But rule bending by individuals is probably penny ante stuff compared with the advantage taken by states and their agencies, upon whom FEMA’s tiny audit staff must rely to verify all but the largest grants. California officials have been especially aggressive, muscling reluctant FEMA officials to expend billions on “code upgrades” requiring massive or even total reconstruction of buildings suffering relatively minor damage. One FEMA inspector told GAO that some survey-damage reports after the Northridge quake included work that had been specifically rejected after the Loma Prieta quake five years earlier.

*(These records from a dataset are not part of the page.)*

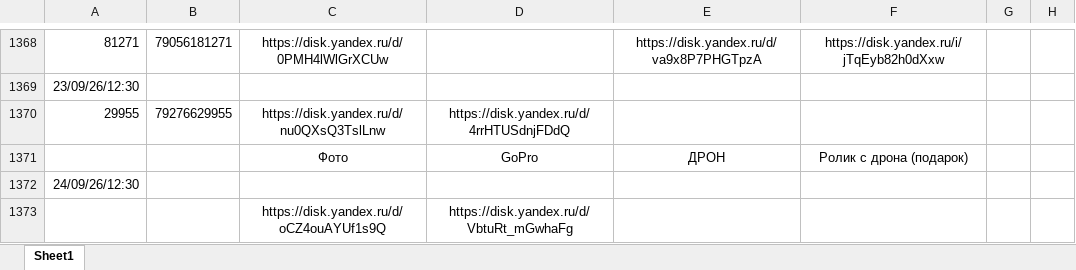
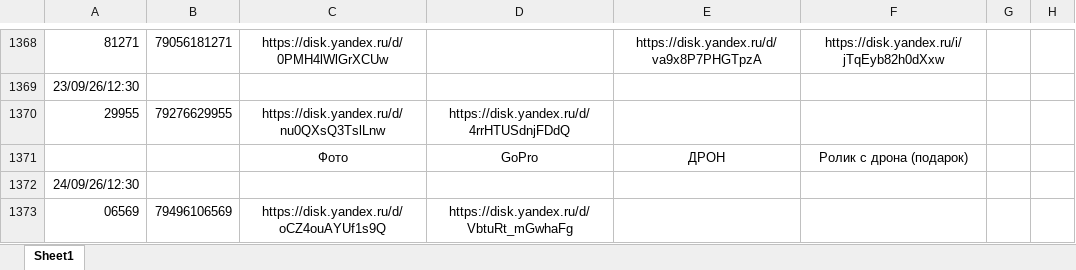
Before and after one commit to janasasha07-collab/photo, an Excel workbook: ФОТО дрон яндекс ссылки.xlsx, sheet Sheet1, drawn as a sheet; only a part is shown, gaps mark what is left out; values as stored, in another font and other column widths than the file's, no borders; the diff names each change by its address in the sheet, - before the commit and + after, or states it on an @@ line.

Commit message:
Add files via upload

```diff
--- a/ФОТО дрон яндекс ссылки.xlsx (sheet Sheet1)
+++ b/ФОТО дрон яндекс ссылки.xlsx (sheet Sheet1)
-A1373: (empty)
+A1373: 06569
-B1373: (empty)
+B1373: 79496106569
```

Local governments quickly learn bad lessons, too. If they are foolish enough to set aside reserves to cover their own cleanup costs after storms and floods, they get no help at all. On the other hand, if, having gotten a FEMA loan to cover most of their emergency bills, they somehow fail to raise enough revenues to cover all their regular spending plus the payback cost three years later, FEMA will forgive the debt. It may not surprise you to learn that few loans are repaid. GAO offers examples of localities banking extra FEMA money and collecting interest on it. And now an imaginative but severely crime-ridden neighborhood in Minneapolis is threatening to ask President Clinton to declare their district a federal disaster area on the grounds that state and local authorities can’t or won’t cope with their long-running problems.

In responding to GAO’s recommendations for reform, FEMA Director Witt noted that, however well taken, they, like previous reforms, were likely to be rejected by Congress because they would “seriously affect benefits to the states and their citizens.” Now you know why the federal deficit is so big.

Witt wants to devote his efforts to “mitigation” instead, to helping localities prepare better for the next disaster. Handing out a new kind of grant has, after all, a great deal more political appeal than trying to crack down on the old kind. But, it’s worth remembering when the next set of calamities hits your television screen–or, far worse, your own community–that when we decide to “nationalize” our problems, the overhead tends to get very high, very fast. And some of the largest costs are paid in the corrosion of those personal and community standards that we claim to value most.